‘The Haunting of Hill House’ (2018) — “Steven Sees a Ghost”
Mike Flanagan has one of the most impressive track records of any horror creator, and Netflix’s The Haunting of Hill House might be his crown jewel. Don’t expect it to have much to do with the Shirley Jackson classic, though. This Haunting boasts a cast as impressive as its writing, with an engaging story that compels viewers to binge the whole series.
Flanagan uses every tool a filmmaker can to scare his audience. He is unique in his ability to draw audiences in with likable characters and interesting stories. He then manipulates that attention in incredibly unnerving ways, hiding horrors throughout the frame and planting perfectly-timed jump scares.
‘The Twilight Zone’ (1959 – 1964) — “Where Is Everybody?”
With an opening narration as iconic as its imagery, Rod Serling‘s The Twilight Zone is completely intact from the start. “Where is Everybody?” establishes everything about the series that audiences would return to for decades to come.
A sense of dreadful isolation pervades this premiere episode. A man, unsure of his name or past, wanders helplessly through a deserted town, searching for clues and people. When he finds neither, viewers can’t help but feel his panic. Of course, like many great episodes of The Twilight Zone, the pilot’s ending recontextualizes the proceedings in a super scary way.
‘Slasher’ (2016 – ) — “An Eye for An Eye”
Here’s another under-seen streaming gem. Slasher is an anthology series that tells a new story about a masked killer each season. The first season, The Executioner, was made for Chiller before Netflix purchased the rights, and finally, Shudder, where the series currently resides.

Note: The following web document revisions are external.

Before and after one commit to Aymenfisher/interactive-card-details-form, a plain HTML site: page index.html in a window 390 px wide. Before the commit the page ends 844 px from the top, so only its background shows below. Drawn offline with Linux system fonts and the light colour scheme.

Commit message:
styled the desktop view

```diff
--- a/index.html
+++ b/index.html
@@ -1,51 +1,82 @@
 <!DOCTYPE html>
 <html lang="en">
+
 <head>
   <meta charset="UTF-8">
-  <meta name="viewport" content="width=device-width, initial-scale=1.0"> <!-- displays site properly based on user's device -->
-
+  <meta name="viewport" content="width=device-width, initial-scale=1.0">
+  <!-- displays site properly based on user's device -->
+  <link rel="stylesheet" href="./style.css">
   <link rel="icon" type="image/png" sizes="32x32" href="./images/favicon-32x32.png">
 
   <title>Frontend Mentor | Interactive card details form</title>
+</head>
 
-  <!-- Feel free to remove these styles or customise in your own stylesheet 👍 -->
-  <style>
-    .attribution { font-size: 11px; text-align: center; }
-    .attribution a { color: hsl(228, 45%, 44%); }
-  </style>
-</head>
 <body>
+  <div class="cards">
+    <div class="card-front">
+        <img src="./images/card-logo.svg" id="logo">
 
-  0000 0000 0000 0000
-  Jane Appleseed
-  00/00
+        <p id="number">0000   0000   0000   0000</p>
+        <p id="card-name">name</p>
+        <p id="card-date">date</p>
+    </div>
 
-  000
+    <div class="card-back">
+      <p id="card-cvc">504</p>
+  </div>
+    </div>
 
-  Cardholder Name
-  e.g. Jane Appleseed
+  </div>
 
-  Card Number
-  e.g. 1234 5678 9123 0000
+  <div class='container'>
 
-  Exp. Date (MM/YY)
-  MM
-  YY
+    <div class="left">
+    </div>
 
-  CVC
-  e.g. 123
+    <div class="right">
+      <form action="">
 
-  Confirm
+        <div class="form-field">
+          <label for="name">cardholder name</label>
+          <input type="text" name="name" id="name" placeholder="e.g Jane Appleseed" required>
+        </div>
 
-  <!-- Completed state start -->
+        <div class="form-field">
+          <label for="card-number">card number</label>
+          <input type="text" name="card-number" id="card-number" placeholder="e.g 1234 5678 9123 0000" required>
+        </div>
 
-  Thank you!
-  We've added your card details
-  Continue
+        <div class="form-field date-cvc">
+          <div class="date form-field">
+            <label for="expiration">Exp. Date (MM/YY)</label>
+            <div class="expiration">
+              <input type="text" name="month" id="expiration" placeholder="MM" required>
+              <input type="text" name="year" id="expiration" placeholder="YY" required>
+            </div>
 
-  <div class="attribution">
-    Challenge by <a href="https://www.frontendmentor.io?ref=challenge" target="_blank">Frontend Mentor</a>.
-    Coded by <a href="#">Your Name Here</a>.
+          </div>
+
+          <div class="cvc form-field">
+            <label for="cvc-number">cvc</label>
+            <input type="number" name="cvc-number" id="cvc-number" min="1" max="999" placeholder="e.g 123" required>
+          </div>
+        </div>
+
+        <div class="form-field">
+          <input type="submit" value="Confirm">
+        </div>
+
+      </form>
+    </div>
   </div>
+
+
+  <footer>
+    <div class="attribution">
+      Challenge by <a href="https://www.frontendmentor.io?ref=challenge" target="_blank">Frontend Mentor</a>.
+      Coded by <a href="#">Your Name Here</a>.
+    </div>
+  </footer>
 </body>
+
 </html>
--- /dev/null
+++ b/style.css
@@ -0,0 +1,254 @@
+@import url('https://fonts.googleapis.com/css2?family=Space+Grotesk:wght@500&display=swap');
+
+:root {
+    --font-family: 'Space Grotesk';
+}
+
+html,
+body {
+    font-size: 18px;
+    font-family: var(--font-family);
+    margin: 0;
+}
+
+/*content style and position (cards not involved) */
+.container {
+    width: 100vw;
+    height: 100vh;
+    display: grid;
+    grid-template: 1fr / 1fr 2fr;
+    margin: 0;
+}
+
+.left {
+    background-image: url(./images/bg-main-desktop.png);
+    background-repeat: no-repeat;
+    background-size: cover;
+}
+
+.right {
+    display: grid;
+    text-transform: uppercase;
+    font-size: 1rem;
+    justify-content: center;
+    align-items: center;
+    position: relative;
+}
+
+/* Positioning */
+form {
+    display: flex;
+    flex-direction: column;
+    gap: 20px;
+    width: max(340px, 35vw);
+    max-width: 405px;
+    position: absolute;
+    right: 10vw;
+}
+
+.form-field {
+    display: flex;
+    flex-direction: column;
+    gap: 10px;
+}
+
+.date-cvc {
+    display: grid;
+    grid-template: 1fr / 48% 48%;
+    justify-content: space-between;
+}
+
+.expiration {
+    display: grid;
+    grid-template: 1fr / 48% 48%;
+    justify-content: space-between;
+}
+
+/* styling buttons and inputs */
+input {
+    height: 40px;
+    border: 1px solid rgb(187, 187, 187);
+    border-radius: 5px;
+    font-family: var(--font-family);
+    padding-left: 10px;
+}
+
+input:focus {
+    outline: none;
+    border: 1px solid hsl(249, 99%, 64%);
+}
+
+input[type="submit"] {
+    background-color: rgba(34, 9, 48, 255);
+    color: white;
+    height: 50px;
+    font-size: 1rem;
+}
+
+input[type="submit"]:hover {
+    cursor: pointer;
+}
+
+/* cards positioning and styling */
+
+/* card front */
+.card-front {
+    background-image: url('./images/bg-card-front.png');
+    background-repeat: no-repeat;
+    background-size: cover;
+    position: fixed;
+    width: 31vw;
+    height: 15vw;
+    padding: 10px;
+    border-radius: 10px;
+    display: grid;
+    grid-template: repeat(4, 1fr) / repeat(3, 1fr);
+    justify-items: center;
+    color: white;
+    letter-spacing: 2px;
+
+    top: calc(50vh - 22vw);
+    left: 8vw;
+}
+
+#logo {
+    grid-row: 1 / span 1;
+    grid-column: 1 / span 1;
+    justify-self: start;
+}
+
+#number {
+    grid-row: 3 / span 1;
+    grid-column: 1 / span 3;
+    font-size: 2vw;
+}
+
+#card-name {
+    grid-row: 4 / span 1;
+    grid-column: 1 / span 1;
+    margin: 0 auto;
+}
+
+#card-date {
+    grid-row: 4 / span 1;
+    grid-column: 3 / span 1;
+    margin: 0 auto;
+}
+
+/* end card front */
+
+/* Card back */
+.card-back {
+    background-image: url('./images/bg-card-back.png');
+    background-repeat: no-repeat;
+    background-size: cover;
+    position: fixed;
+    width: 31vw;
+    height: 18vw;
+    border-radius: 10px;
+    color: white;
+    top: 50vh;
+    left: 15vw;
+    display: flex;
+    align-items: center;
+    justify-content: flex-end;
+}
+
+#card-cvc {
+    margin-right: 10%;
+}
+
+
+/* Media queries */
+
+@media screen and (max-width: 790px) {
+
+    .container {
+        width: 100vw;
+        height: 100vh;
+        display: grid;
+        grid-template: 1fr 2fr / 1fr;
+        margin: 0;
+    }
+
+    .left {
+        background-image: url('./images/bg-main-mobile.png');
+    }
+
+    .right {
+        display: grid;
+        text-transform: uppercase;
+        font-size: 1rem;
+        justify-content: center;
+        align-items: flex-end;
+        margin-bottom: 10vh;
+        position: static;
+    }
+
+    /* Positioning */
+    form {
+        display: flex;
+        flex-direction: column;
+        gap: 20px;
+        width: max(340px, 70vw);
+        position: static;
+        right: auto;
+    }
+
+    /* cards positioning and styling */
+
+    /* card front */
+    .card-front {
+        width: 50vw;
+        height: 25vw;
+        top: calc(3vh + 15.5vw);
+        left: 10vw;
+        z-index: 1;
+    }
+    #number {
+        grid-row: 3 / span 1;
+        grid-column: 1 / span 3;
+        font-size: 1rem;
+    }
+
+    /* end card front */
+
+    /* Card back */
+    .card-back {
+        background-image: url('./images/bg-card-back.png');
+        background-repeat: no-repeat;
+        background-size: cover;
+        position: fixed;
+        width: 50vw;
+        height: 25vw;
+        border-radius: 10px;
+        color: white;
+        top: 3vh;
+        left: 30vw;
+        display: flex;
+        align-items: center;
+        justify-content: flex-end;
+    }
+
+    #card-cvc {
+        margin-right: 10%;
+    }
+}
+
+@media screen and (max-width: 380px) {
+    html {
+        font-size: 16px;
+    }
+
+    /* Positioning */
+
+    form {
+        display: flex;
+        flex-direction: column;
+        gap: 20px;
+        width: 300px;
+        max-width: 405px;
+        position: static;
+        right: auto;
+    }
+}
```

This pilot again centers around a character returning to a childhood home years after a murder. Of course, viewers know the violence has only started; it’s right there in the title. What makes this one scary, though, is how the creators upend a lot of expectations of the slasher subgenre.
‘Hannibal’ (2013 – 2015) — “Apéritif”
“Apéritif” has the thankless task of reintroducing audiences to one of the most well-known boogeymen in movies and literature. Series-creator Bryan Fuller establishes this Hannibal Lecter as completely distinct from any we’d seen before, with Mads Mikkelsen‘s cannibalistic doctor both more refined and more menacing than prior depictions.
There’s a chilling conflict beneath the surface of the show’s pilot episode. Dr. Lecter is so charming, and his mannerisms are so disarming that viewers risk falling for a deadly trap. Anyone familiar with Hannibal Lecter knows that beneath the allure is a taste for human flesh. Despite the danger, audiences slowly connect with the doctor, only to have that trust manipulated in increasingly disturbing ways.
KEEP READING: ‘Chucky’ and Six Other Slasher TV Series to Watch